[Data records Boundary: Start]

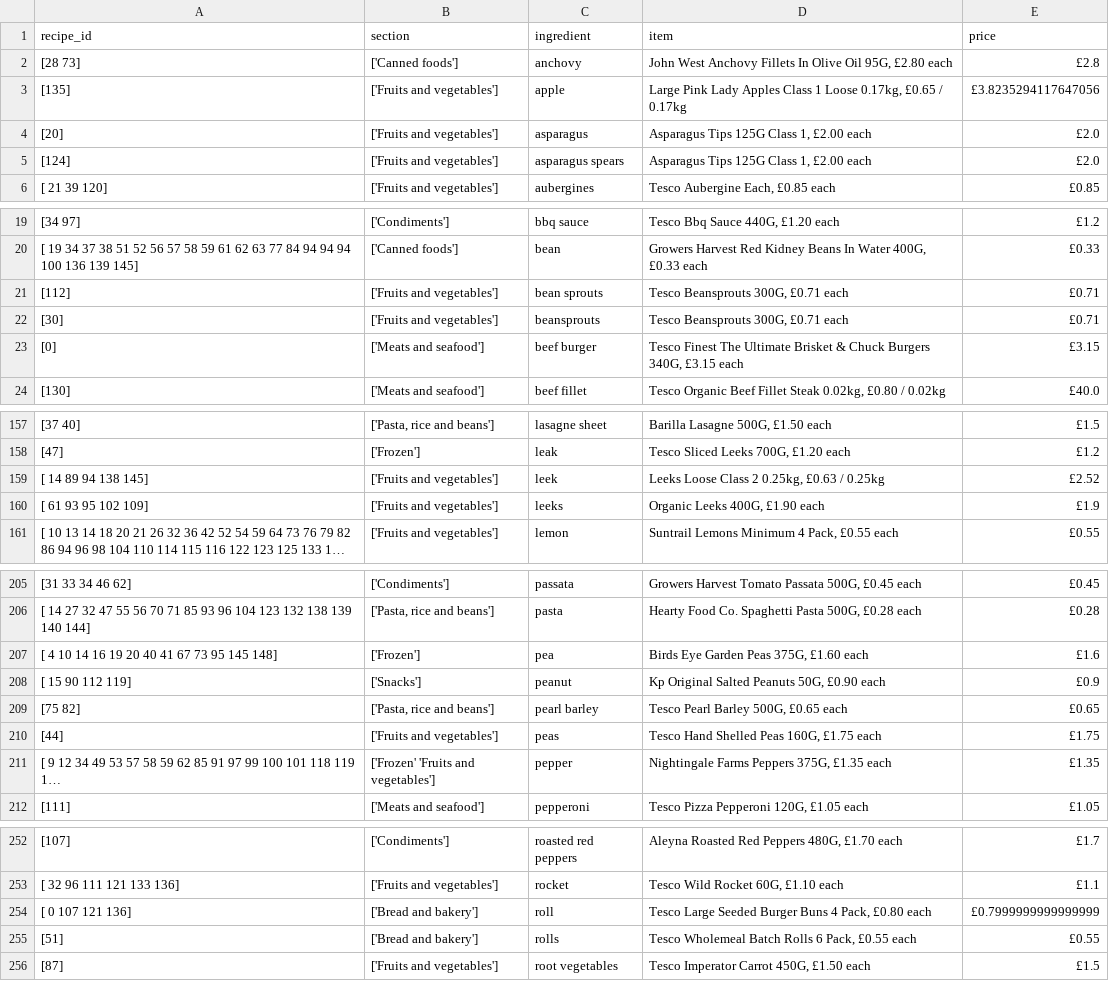
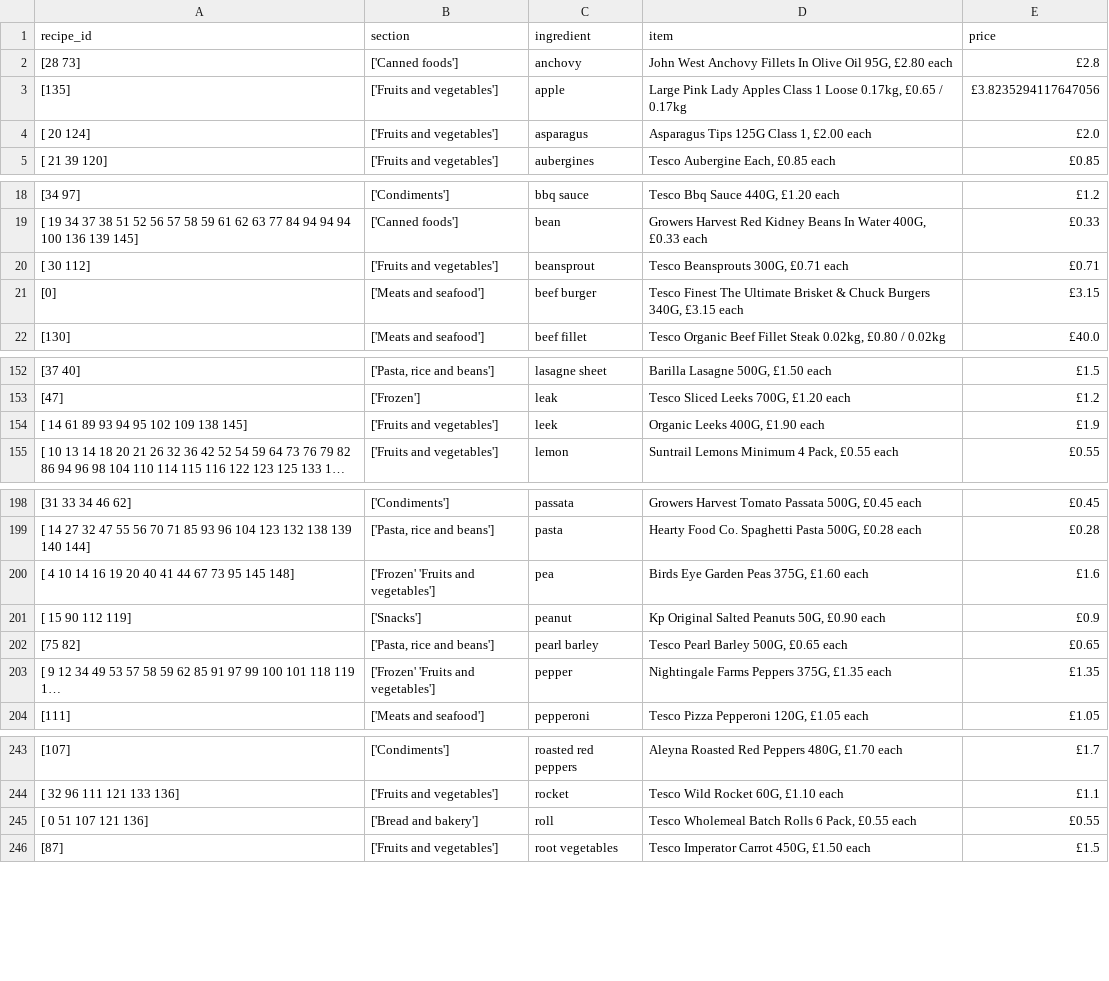
Before and after one commit to camdobbie/RecipeRecommend, a CSV file: unique_ingredients.csv, drawn as a sheet; only a part is shown, gaps mark what is left out; long unchanged cells end in …; removed rows and columns are numbered as before the commit, all else as after; the diff covers the shown part only; the diff names each change by its address in the sheet, - before the commit and + after, or states it on an @@ line.

Commit message:
Found unique ingredients

```diff
--- a/unique_ingredients.csv
+++ b/unique_ingredients.csv
-A4 (recipe_id): [20]
+A4 (recipe_id): [ 20 124]
-row 5: [124] | ['Fruits and vegetables'] | asparagus spears | Asparagus Tips 125G Class 1, £2.00 each | £2.0
-A20 (recipe_id): [112]
+A20 (recipe_id): [ 30 112]
-C20 (ingredient): bean sprouts
+C20 (ingredient): beansprout
-row 22: [30] | ['Fruits and vegetables'] | beansprouts | Tesco Beansprouts 300G, £0.71 each | £0.71
-A154 (recipe_id): [ 14 89 94 138 145]
+A154 (recipe_id): [ 14 61 89 93 94 95 102 109 138 145]
-D154 (item): Leeks Loose Class 2 0.25kg, £0.63 / 0.25kg
+D154 (item): Organic Leeks 400G, £1.90 each
-E154 (price): £2.52
+E154 (price): £1.9
-row 160: [ 61 93 95 102 109] | ['Fruits and vegetables'] | leeks | Organic Leeks 400G, £1.90 each | £1.9
-A200 (recipe_id): [ 4 10 14 16 19 20 40 41 67 73 95 145 148]
+A200 (recipe_id): [ 4 10 14 16 19 20 40 41 44 67 73 95 145 148]
-B200 (section): ['Frozen']
+B200 (section): ['Frozen' 'Fruits and vegetables']
-row 210: [44] | ['Fruits and vegetables'] | peas | Tesco Hand Shelled Peas 160G, £1.75 each | £1.75
-A245 (recipe_id): [ 0 107 121 136]
+A245 (recipe_id): [ 0 51 107 121 136]
-D245 (item): Tesco Large Seeded Burger Buns 4 Pack, £0.80 each
+D245 (item): Tesco Wholemeal Batch Rolls 6 Pack, £0.55 each
-E245 (price): £0.7999999999999999
+E245 (price): £0.55
-row 255: [51] | ['Bread and bakery'] | rolls | Tesco Wholemeal Batch Rolls 6 Pack, £0.55 each | £0.55
```
Also changed, not shown: 7 removed rows and 10 edited cells elsewhere in this file.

[Data records Boundary: End]

[Goal of the exercise]: Using the listing above, find how many lines include "Fruits"; reply with the number and no other words.

[Your response]: 5